Go through the listing below and list every line with "eksperckie".

Input data: Begin

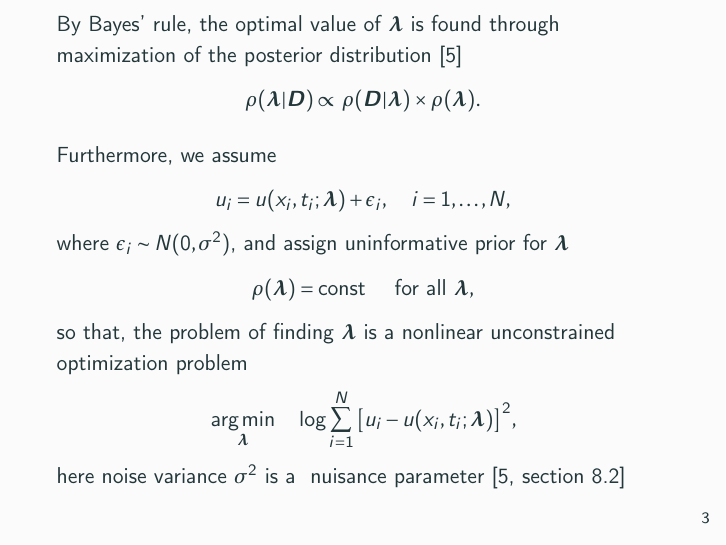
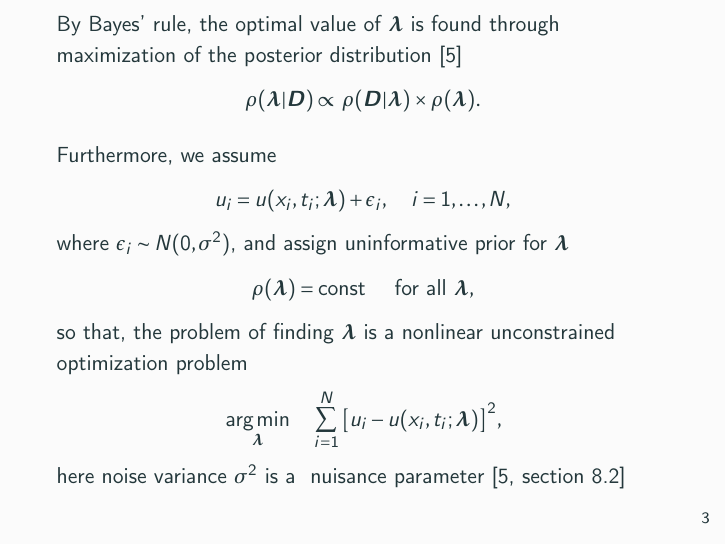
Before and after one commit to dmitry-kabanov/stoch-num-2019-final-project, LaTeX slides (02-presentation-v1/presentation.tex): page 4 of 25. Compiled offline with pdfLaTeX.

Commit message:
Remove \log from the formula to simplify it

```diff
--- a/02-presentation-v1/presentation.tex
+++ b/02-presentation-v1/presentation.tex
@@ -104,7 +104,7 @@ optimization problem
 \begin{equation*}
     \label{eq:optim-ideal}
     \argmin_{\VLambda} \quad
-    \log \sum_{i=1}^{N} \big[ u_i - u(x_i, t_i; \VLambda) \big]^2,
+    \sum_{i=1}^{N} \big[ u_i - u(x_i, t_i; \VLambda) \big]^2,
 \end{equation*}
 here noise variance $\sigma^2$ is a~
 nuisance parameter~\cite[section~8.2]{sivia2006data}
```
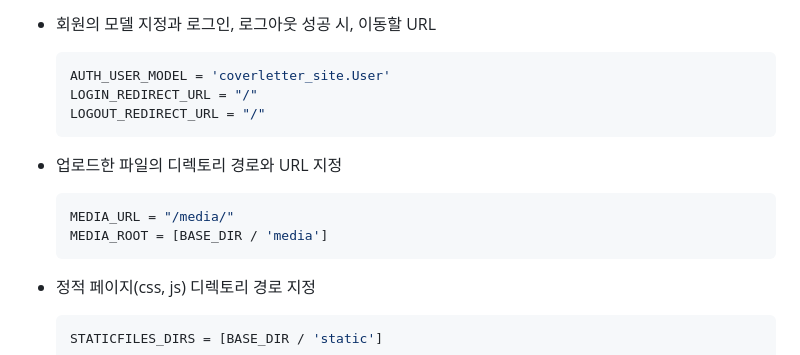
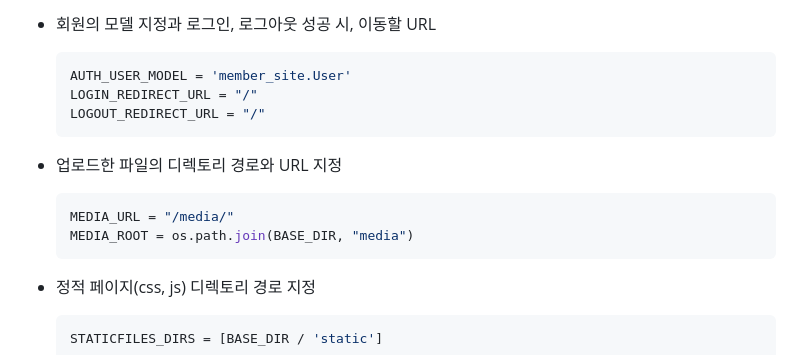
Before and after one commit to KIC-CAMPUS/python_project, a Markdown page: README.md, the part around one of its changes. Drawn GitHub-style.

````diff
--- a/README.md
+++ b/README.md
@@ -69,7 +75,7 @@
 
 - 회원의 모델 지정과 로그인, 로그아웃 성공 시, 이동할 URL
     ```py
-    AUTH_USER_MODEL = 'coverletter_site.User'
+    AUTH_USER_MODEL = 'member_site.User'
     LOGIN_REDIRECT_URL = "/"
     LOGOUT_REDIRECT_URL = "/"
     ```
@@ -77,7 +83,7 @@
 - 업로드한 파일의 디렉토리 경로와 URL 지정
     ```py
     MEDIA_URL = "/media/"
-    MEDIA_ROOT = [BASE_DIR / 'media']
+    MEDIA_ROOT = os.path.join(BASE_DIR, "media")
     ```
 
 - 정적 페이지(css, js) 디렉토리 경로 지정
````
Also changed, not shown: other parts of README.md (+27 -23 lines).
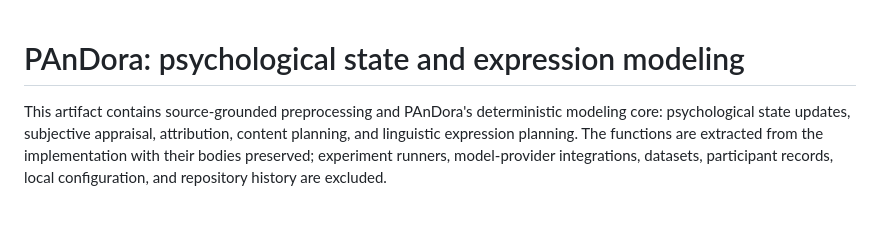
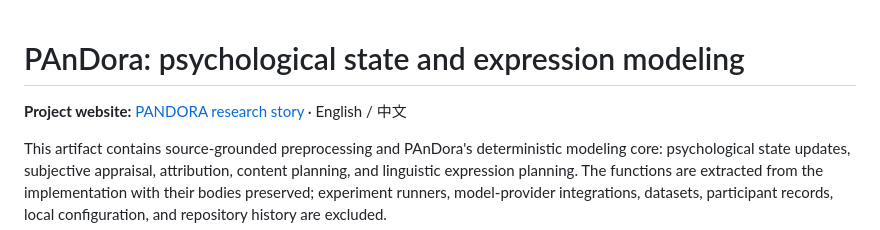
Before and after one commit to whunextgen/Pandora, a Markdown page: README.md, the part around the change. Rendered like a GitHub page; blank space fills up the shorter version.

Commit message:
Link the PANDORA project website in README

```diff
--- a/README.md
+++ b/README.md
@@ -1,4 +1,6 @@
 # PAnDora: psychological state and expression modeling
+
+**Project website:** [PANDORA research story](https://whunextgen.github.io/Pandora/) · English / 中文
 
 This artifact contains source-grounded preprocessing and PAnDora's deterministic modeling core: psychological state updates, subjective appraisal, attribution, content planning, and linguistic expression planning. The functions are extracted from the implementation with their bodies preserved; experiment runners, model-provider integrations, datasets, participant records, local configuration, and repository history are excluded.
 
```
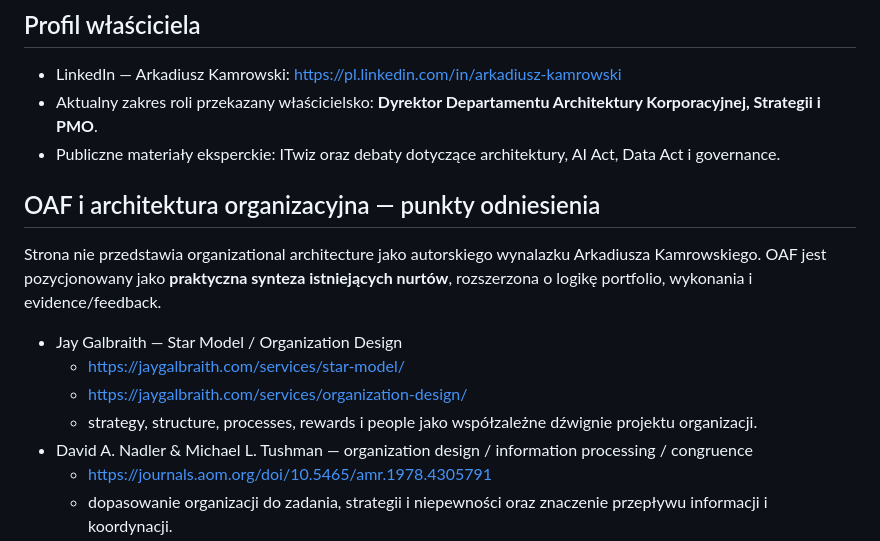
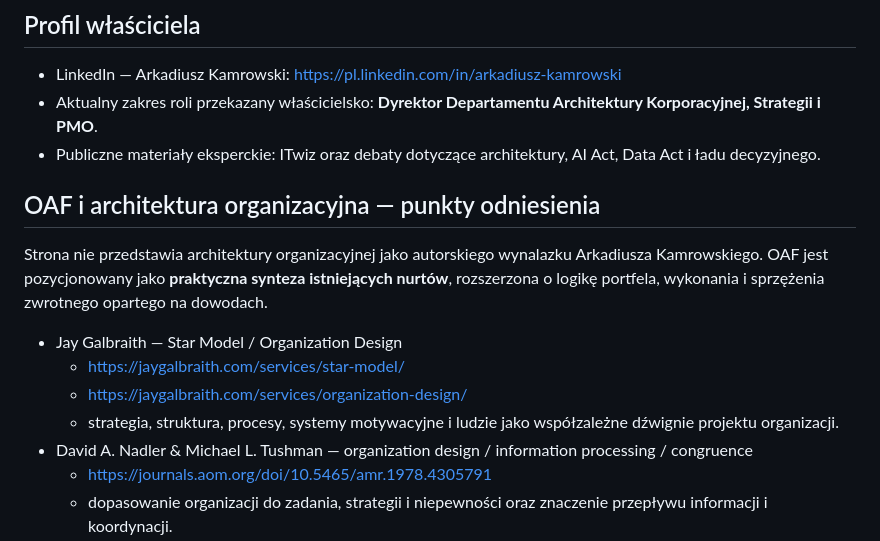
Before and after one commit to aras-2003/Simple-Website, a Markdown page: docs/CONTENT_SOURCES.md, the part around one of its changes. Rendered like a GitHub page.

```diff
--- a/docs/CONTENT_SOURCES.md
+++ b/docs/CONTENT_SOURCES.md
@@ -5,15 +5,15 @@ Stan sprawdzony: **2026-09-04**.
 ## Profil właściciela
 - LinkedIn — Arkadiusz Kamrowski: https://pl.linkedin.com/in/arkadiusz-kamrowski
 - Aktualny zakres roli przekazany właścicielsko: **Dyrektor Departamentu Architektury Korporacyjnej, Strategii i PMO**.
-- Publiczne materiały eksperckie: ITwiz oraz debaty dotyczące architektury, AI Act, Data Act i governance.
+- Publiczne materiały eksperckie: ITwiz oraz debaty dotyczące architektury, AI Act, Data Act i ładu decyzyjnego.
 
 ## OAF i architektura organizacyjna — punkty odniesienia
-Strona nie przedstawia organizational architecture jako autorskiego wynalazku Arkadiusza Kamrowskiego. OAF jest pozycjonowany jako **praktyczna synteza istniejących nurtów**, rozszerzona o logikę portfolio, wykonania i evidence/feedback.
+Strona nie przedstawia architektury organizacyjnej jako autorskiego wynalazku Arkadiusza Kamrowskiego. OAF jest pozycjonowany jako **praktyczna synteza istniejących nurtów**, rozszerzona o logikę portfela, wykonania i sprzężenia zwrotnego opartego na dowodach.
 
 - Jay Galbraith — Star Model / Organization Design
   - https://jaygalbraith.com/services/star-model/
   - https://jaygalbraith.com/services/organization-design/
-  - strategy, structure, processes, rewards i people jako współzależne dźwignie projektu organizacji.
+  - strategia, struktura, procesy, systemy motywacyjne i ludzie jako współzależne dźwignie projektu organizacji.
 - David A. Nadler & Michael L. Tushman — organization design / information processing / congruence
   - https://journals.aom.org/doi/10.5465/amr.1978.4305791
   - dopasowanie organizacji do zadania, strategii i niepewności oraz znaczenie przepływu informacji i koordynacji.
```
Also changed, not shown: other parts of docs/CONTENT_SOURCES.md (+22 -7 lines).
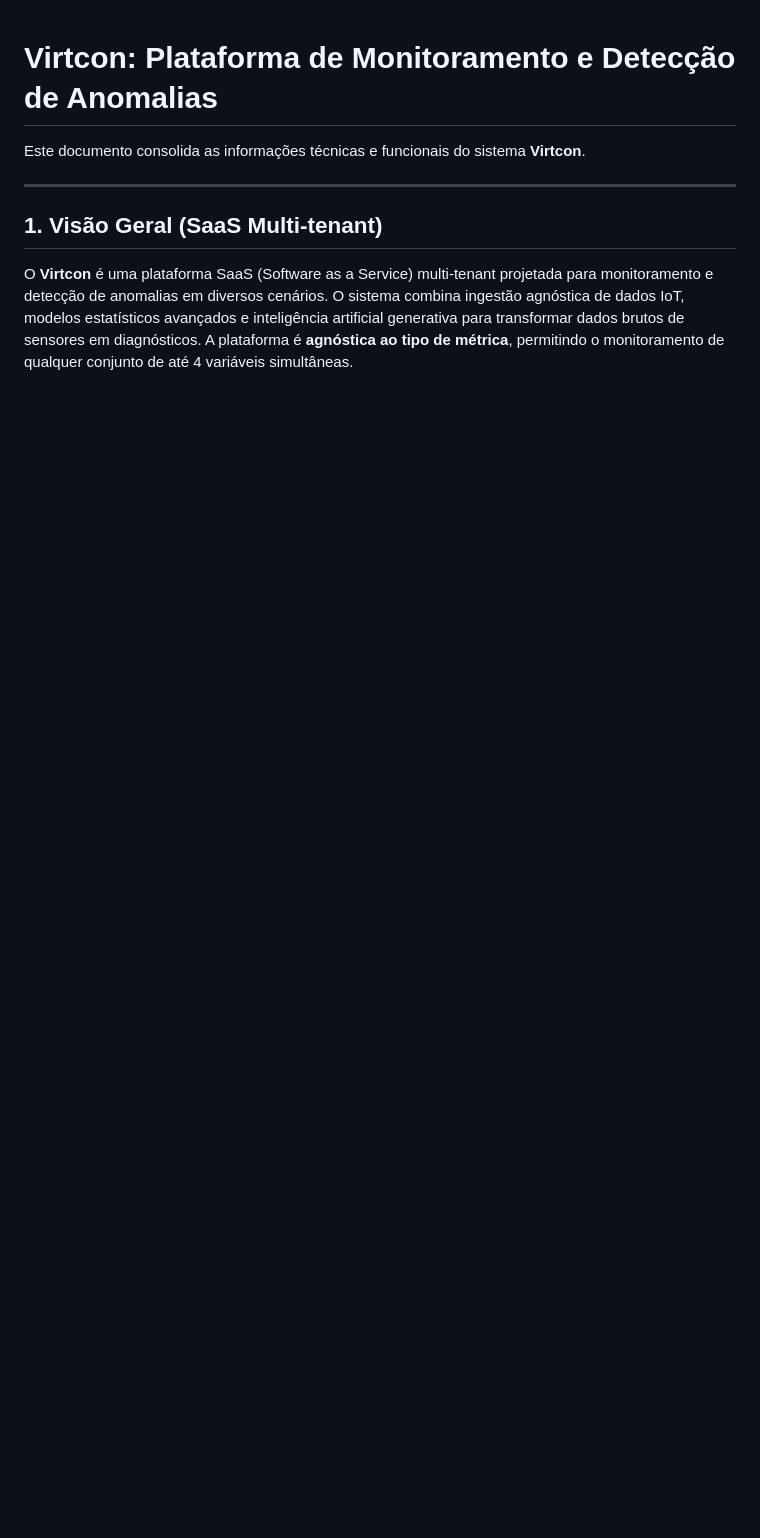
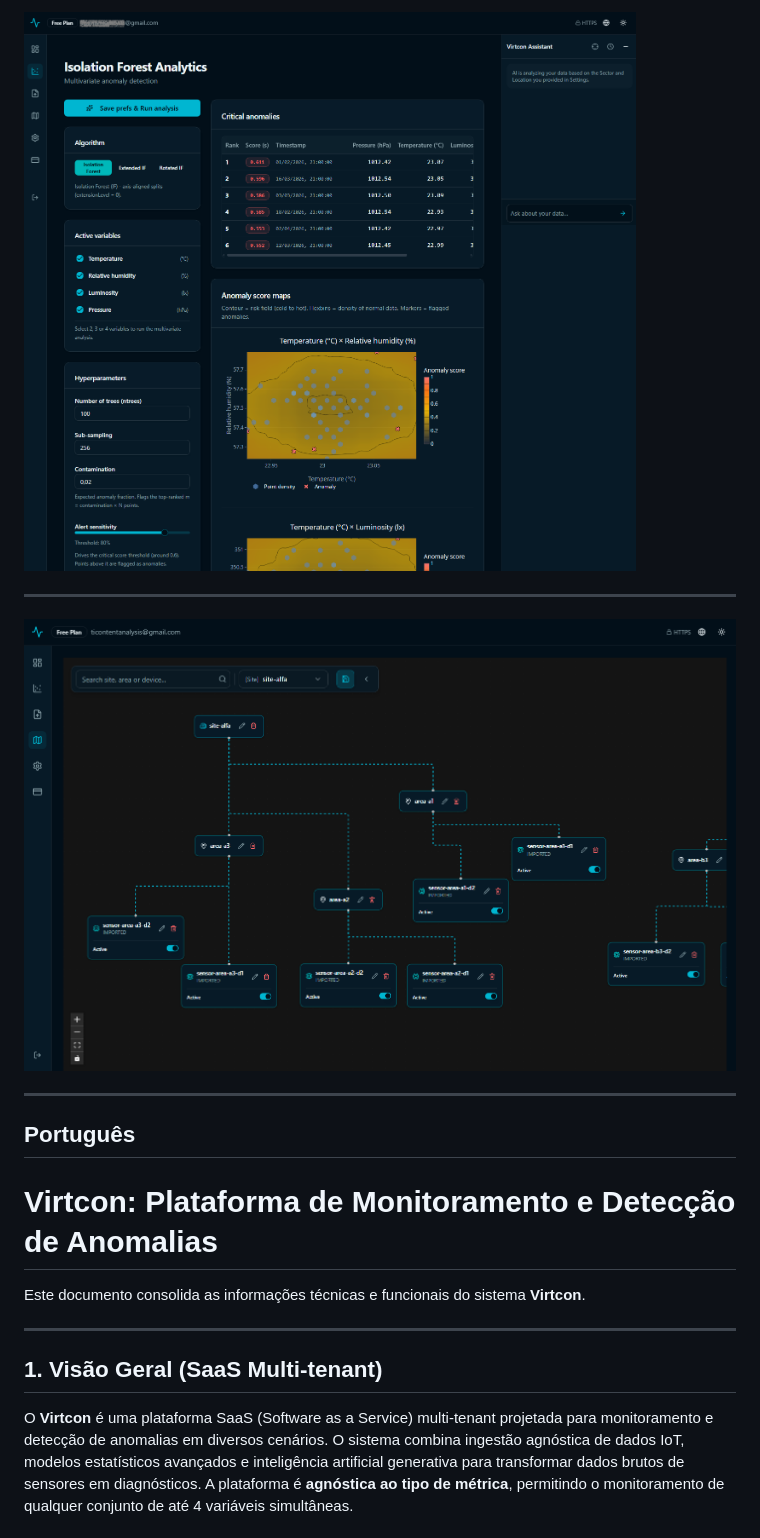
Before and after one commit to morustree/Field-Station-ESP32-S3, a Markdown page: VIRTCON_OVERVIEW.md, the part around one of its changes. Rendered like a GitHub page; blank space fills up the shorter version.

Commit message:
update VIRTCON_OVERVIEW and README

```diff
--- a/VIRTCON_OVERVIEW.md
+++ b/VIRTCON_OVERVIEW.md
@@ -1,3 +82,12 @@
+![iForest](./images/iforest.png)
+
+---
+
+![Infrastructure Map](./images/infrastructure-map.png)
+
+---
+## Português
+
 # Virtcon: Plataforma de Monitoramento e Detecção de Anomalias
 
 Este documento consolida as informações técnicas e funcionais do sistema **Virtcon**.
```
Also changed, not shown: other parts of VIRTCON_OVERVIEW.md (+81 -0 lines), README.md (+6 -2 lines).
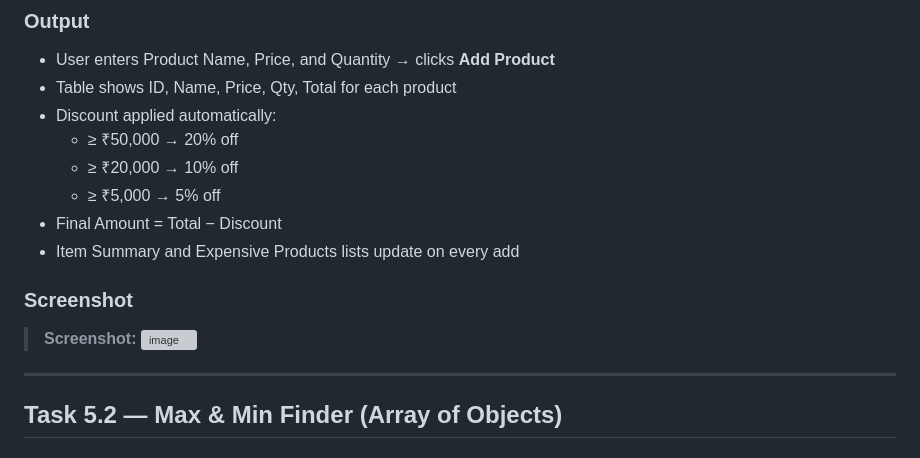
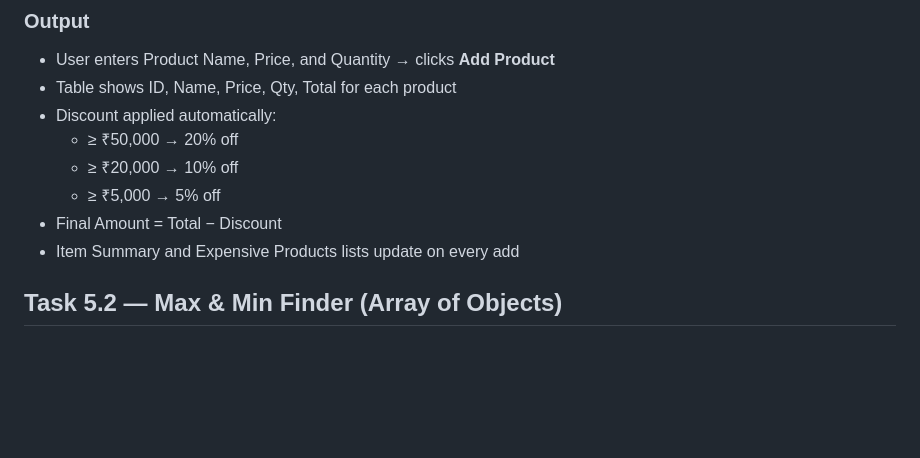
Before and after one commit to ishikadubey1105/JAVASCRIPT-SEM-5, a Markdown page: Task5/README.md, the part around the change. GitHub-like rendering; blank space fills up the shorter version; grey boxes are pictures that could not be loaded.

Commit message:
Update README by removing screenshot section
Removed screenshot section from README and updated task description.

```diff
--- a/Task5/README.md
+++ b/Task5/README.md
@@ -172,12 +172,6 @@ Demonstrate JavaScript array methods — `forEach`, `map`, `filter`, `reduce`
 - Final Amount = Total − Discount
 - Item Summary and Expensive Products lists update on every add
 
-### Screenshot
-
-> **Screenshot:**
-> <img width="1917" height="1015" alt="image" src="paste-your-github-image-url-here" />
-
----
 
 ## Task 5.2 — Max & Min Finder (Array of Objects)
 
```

Input data: End

§ The completed task:
-- Publiczne materiały eksperckie: ITwiz oraz debaty dotyczące architektury, AI Act, Data Act i governance.
+- Publiczne materiały eksperckie: ITwiz oraz debaty dotyczące architektury, AI Act, Data Act i ładu decyzyjnego.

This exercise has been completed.